11. At the beginning of Stevens' quest to come to terms with his identity, he encounters a white haired man who encourages him to travel up a path to see the beauty of the surrounding English countryside. In a way the man foreshadows Stevens' inward journey.
I'm telling you, sir, you'll be sorry if you don't take a walk up there. And you never know. A couple more years and it might be too late. . . Better go on up while you still can. (25)
What could happen in a few years that would make it too late? Does this man somehow symbolize a spiritual guide for Stevens? Only after Stevens goes down the path does he feel ready for the journey before him. Awed by the surrounding landscape, he realizes that he had never before been exposed to such beauty. He, in fact, has lead quite a sheltered life. Who is responsible for his sheltered existence? What role does his father play in the response to this question? At the end of Stevens' journey he has come to certain new realizations about life. How would his view of the beauty of "restraint" of the English countryside have changed if he were to again go back up the path the old man showed to him? [Dave Washburn]
12. After all, what can we ever gain in forever looking back and blaming ourselves if our lives have not turned out quite as we might have wished?

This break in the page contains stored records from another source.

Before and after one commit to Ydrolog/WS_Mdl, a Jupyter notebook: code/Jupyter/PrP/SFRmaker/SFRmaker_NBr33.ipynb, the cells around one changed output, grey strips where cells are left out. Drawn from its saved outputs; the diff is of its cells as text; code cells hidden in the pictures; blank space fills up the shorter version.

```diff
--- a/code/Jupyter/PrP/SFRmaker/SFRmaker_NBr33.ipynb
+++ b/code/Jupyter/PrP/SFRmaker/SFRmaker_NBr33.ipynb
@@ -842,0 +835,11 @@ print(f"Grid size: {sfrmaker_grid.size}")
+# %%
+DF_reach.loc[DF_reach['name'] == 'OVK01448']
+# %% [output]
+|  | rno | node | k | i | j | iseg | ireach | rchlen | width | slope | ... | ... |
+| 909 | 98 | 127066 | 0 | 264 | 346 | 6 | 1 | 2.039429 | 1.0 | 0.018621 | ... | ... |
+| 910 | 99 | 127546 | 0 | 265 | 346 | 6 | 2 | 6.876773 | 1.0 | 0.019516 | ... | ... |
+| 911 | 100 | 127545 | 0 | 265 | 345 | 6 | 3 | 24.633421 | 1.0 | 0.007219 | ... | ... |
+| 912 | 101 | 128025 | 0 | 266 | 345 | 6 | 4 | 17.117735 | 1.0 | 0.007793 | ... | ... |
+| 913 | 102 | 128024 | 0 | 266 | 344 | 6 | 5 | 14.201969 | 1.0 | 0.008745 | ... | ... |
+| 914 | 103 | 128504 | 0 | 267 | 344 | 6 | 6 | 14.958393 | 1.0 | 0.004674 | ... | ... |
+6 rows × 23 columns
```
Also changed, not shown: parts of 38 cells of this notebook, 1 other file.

The hard reality is, surely, that for the likes of you and I, there is little choice other than to leave our fate, ultimately, in the hands of those great gentlemen at the hub of this world who employ our services. What is the point in worrying oneself too much about what one could or could not have done to control the course one's life took?
How do Stevens' discussions of dignity serve to justify his complacency? How does the above quote elucidate ideas of hegemonic class structure that have been prevalent in past novels we have read? How does this acceptance of a disempowered position by Stevens (and perhaps Desai's Deven) relate to the man's power dynamic in relation to Ms Kenton (or Deven's wife)?[Molly Yancovitz]